Chinese demand for high-end leather goods and pricey drinks, which has been fueling the industry’s growth, contrasts with a slowdown in sales of some other products, with Apple Inc. reporting more subdued sales of iPhones as the country’s economy comes off the boil and a trade war with the U.S. bites.
“Can this extremely supportive climate continue indefinitely? Surely not,” LVMH Chief Executive Officer Bernard Arnault said at a news conference. But, he continued, “while I won’t give any numbers, the year so far is going in a very good direction.”
Sales in the fashion and leather-goods division — considered a bellwether for luxury rivals such as Gucci owner Kering SA, Prada SpA and Salvatore Ferragamo SpA — led the way for the French giant, rising 17 percent.
Shares of LVMH rose 0.4 percent to 259.75 euros during the Paris trading session, before the report. They rose 5.2 percent last year, compared with a decline of 13 percent for the S&P Global Luxury Index.
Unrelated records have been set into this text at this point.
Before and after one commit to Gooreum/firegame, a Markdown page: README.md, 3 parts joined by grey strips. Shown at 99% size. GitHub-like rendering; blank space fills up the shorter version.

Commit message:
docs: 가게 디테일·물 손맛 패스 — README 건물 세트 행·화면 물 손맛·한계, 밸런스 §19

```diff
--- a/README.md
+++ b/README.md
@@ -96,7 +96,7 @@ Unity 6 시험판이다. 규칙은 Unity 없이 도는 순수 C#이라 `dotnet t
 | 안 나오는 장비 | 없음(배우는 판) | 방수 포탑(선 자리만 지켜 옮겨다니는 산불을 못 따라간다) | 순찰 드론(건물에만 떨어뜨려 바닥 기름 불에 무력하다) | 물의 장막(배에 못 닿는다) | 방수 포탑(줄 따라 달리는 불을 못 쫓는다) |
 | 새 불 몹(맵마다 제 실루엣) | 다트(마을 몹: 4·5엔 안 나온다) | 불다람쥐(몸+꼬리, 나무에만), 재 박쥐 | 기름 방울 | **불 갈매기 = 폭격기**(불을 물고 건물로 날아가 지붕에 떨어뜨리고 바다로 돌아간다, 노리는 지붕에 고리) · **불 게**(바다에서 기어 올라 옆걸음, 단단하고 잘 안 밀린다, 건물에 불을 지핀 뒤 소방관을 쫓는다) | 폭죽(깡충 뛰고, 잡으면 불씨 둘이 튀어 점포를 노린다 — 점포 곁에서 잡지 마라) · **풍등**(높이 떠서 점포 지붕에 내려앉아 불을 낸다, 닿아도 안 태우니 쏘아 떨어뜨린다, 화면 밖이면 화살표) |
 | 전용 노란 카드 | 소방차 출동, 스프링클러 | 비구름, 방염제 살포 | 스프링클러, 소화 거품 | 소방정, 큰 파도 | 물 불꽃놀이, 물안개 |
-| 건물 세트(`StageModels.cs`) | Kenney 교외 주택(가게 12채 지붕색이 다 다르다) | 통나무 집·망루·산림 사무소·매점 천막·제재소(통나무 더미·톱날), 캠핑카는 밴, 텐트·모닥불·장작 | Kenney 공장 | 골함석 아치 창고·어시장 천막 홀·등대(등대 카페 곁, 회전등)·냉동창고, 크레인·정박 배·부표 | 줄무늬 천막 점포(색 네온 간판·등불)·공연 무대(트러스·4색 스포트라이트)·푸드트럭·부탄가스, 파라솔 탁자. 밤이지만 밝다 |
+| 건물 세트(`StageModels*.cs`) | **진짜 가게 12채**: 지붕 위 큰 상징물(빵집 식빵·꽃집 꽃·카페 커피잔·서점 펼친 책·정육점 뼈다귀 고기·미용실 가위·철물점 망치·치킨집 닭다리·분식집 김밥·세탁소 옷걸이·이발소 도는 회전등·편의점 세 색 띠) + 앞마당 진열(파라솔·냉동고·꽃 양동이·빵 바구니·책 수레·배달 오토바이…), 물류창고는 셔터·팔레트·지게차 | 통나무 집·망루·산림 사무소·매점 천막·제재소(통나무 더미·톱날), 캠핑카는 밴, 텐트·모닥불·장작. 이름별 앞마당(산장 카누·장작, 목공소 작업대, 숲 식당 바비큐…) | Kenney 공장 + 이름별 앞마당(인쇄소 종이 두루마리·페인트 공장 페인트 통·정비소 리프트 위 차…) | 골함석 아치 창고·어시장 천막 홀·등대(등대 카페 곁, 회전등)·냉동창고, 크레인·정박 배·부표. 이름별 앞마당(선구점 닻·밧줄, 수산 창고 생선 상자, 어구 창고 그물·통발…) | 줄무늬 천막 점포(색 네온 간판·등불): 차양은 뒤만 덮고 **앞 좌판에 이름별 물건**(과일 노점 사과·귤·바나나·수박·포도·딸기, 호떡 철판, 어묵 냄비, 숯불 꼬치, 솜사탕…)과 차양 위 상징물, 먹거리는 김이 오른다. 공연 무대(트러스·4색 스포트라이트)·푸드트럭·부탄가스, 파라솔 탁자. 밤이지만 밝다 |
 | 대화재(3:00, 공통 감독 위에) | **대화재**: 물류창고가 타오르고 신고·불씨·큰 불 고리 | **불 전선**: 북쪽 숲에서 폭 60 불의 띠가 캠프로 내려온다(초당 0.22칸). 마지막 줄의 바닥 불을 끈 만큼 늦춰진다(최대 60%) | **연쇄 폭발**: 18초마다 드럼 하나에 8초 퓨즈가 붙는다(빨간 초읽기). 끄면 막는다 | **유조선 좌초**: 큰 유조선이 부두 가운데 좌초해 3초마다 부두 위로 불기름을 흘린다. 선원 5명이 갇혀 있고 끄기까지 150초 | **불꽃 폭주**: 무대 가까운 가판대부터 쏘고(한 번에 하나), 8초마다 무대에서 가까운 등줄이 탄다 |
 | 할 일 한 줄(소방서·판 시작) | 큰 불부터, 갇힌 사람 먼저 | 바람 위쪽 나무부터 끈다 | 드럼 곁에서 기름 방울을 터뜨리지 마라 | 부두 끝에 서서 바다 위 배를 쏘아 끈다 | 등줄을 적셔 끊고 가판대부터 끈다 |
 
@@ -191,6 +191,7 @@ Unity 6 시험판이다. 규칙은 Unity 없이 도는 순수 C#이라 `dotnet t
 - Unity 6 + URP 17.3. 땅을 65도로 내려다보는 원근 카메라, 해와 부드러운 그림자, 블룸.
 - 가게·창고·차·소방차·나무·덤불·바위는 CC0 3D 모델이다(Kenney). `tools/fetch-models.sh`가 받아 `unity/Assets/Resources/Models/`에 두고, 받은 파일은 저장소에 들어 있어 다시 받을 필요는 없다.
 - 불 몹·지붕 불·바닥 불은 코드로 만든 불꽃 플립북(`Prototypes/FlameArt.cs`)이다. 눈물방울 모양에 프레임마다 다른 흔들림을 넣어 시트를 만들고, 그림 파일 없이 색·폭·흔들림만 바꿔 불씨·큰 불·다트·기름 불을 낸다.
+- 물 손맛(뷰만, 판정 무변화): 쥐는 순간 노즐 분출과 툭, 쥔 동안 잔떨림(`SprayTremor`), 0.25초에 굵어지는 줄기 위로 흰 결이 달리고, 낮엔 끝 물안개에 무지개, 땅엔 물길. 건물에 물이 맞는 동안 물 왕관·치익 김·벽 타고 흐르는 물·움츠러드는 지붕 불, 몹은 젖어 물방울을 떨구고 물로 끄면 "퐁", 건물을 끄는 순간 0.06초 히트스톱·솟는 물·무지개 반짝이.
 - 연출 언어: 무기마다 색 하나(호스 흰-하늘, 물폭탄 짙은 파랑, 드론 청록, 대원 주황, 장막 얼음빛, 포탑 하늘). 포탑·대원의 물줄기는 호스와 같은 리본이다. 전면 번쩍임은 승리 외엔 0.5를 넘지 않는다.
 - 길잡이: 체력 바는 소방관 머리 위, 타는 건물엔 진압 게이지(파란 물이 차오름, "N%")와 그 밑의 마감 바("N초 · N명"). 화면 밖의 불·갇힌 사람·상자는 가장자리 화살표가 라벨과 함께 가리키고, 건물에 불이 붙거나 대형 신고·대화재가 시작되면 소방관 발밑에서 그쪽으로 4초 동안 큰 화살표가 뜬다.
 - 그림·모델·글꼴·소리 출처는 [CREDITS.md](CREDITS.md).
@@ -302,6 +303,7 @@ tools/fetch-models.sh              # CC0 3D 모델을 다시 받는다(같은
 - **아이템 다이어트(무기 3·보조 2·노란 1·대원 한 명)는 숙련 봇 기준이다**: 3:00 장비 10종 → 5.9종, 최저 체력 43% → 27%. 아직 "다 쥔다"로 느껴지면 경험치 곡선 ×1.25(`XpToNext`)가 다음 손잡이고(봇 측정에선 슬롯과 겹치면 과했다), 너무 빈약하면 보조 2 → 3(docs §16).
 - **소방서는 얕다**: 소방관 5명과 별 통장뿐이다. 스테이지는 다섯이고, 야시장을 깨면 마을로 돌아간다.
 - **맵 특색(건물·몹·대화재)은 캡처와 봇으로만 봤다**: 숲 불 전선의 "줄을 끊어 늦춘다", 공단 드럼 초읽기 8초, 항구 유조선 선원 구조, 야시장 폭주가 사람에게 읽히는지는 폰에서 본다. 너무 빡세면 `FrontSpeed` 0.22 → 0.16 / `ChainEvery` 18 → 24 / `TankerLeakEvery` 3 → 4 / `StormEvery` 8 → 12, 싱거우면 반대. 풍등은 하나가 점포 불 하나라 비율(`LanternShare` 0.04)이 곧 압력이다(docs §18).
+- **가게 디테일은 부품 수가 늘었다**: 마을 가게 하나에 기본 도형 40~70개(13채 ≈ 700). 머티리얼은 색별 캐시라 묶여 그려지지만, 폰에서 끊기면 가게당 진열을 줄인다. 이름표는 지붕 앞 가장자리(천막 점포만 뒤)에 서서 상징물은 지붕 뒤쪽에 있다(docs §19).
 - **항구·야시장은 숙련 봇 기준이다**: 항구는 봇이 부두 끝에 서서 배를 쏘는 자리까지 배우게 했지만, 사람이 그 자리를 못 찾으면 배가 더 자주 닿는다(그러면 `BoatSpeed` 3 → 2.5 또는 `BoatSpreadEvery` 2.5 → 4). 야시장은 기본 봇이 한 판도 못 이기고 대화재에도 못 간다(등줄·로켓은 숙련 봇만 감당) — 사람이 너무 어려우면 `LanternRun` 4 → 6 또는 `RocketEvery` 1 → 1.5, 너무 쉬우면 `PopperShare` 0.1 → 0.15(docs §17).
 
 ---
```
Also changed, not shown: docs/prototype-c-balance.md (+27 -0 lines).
Luxury stocks traded in the U.S. gained after LVMH’s earnings report. Ralph Lauren Corp. rose as much as 1.2 percent, Tapestry Inc. jumped as much as 1.5 percent, while Tiffany & Co. pared earlier losses.